# If S1, S2, S3 are the sum of first n natural numbers,

Question:

If $\mathrm{S}_{1}, \mathrm{~S}_{2}, \mathrm{~S}_{3}$ are the sum of first $n$ natural numbers, their squares and their cubes, respectively, show that $9 \mathrm{~S}_{2}^{2}=\mathrm{S}_{3}\left(1+8 \mathrm{~S}_{1}\right)$

Solution:

From the given information,

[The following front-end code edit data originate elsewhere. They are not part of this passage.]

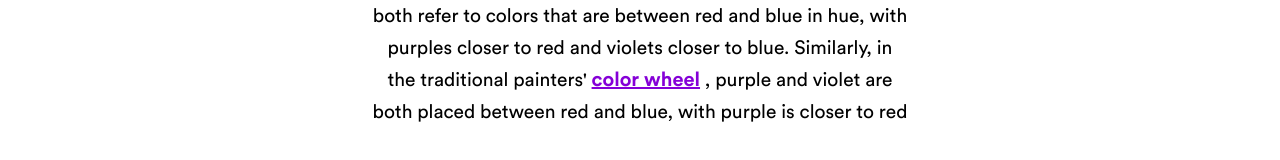
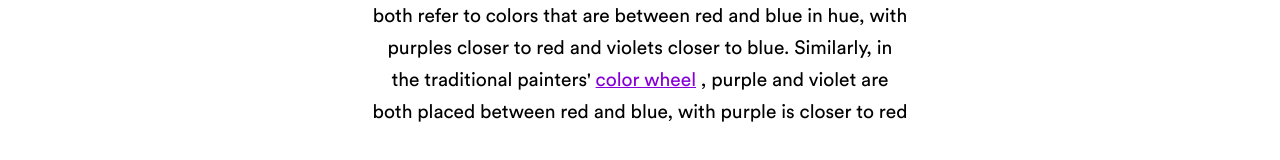
Before and after one commit to maaaaciej/dekodetest, a React (Create React App) app: page /teft/circles/purple-circles in a window 1280 px wide. Shown: the part 558-718 px from the top of the page. Built offline with nearby package versions, Linux system fonts and the light colour scheme.

Commit message:
fixed small font-typo in the post container

```diff
--- a/src/pages/PostContainer/postcontainer.styles.scss
+++ b/src/pages/PostContainer/postcontainer.styles.scss
@@ -13,7 +13,7 @@
     margin: auto;
 
     a {
-      @extend .links;
+      font-family: Circular Std Book;
       text-decoration: underline;
       color: global.$main-purple;
     }
```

$S_{1}=\frac{n(n+1)}{2}$

$\mathrm{S}_{3}=\frac{\mathrm{n}^{2}(\mathrm{n}+1)^{2}}{4}$

Here, $S_{3}\left(1+8 S_{1}\right)=\frac{n^{2}(n+1)^{2}}{4}\left[1+\frac{8 n(n+1)}{2}\right]$

$=\frac{n^{2}(n+1)^{2}}{4}\left[1+4 n^{2}+4 n\right]$

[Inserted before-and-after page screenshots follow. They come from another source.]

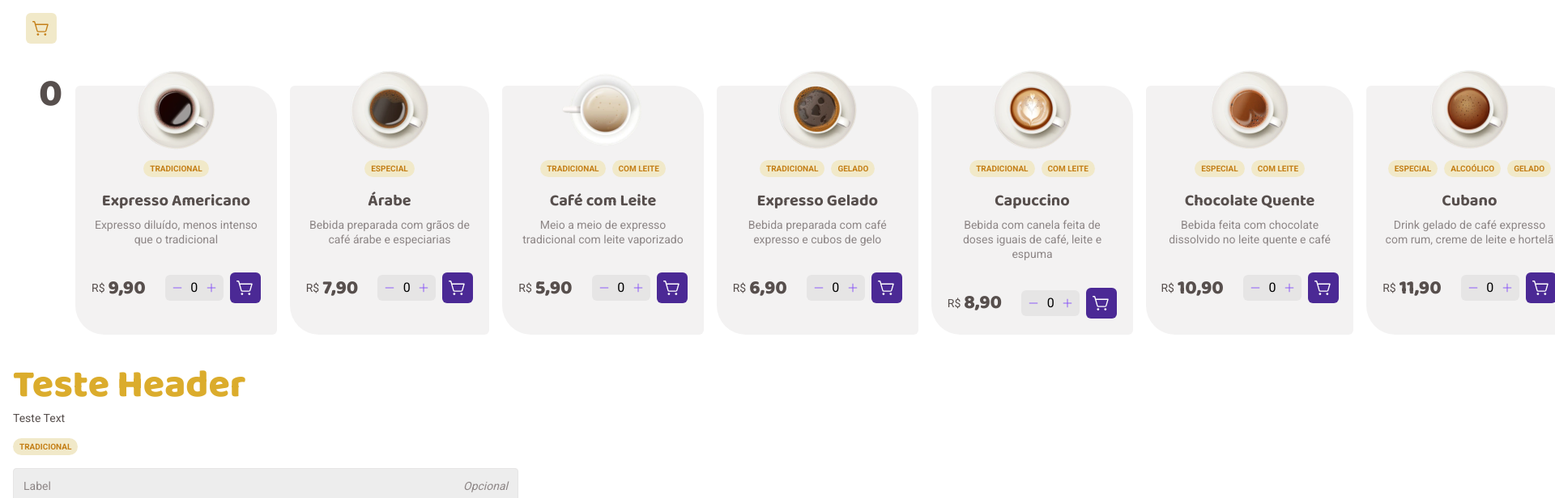
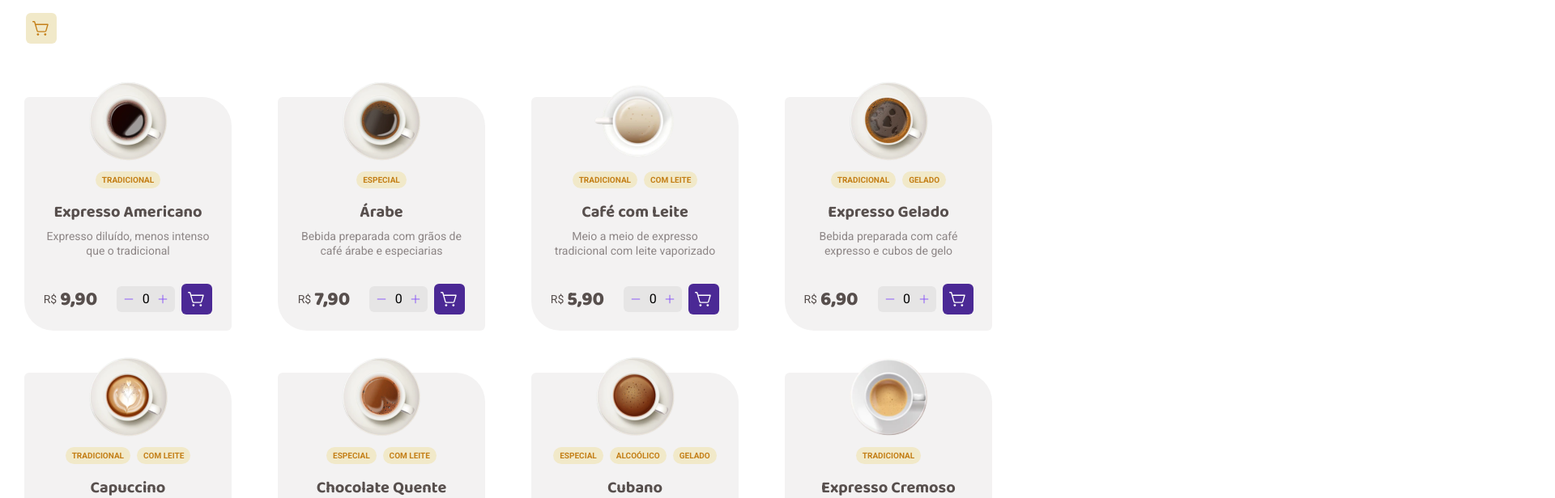
Before and after one commit to alex-britto/PDCoffe, a React (Vite) app: page / in a window 1280 px wide. Shown: the top 616 px of the page at 81% size, 1920 px wide, since content can reach past the window. Built offline with nearby package versions, Linux system fonts and the light colour scheme; data requests are answered from the project's data file.

Commit message:
add grid to CatalogItem component

```diff
--- a/src/App.tsx
+++ b/src/App.tsx
@@ -43,7 +43,7 @@ function App() {
           className="m-4"
         />
       </div>
-      <div className="m-4">
+      <div>
         <CatalogList onTotalSelectedItemsChange={setTotalCartItems} />
       </div>
       <div className="m-4">
--- a/src/components/CatalogList/CatalogList.tsx
+++ b/src/components/CatalogList/CatalogList.tsx
@@ -1,4 +1,5 @@
 import { useEffect, useState } from "react"
+import styled from "styled-components"
 import { api } from "../../services"
 import { CatalogItem, TypographyV2 } from "../index"
 
@@ -52,10 +53,7 @@ export const CatalogList = ({
           CARREGANDO...
         </TypographyV2>
       ) : (
-        <div className="flex gap-4 m-8">
-          <TypographyV2 variant="h1" family="header">
-            {totalItems}
-          </TypographyV2>
+        <Container>
           {!!data &&
             data.map((item) => {
               return (
@@ -70,8 +68,27 @@ export const CatalogList = ({
                 />
               )
             })}
-        </div>
+        </Container>
       )}
     </>
   )
 }
+
+const Container = styled.div`
+  display: grid;
+  grid-template-columns: repeat(4, 1fr);
+  grid-gap: 32px;
+  width: 100%;
+  padding: 30px;
+  margin: 0 auto;
+
+  @media (max-width: 768px) {
+    grid-template-columns: repeat(2, 1fr);
+    gap: 16px;
+  }
+
+  @media (max-width: 425px) {
+    grid-template-columns: repeat(1, 1fr);
+    gap: 16px;
+  }
+`
```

$=\frac{n^{2}(n+1)^{2}}{4}(2 n+1)^{2}$

$=\frac{[n(n+1)(2 n+1)]^{2}}{4}$ ..(1)

Also, $9 S_{2}^{2}=9 \frac{[n(n+1)(2 n+1)]^{2}}{(6)^{2}}$

$=\frac{9}{36}[n(n+1)(2 n+1)]^{2}$

$=\frac{[n(n+1)(2 n+1)]^{2}}{4}$ $\ldots(2)$

Thus, from (1) and (2), we obtain $9 S_{2}^{2}=S_{3}\left(1+8 S_{1}\right)$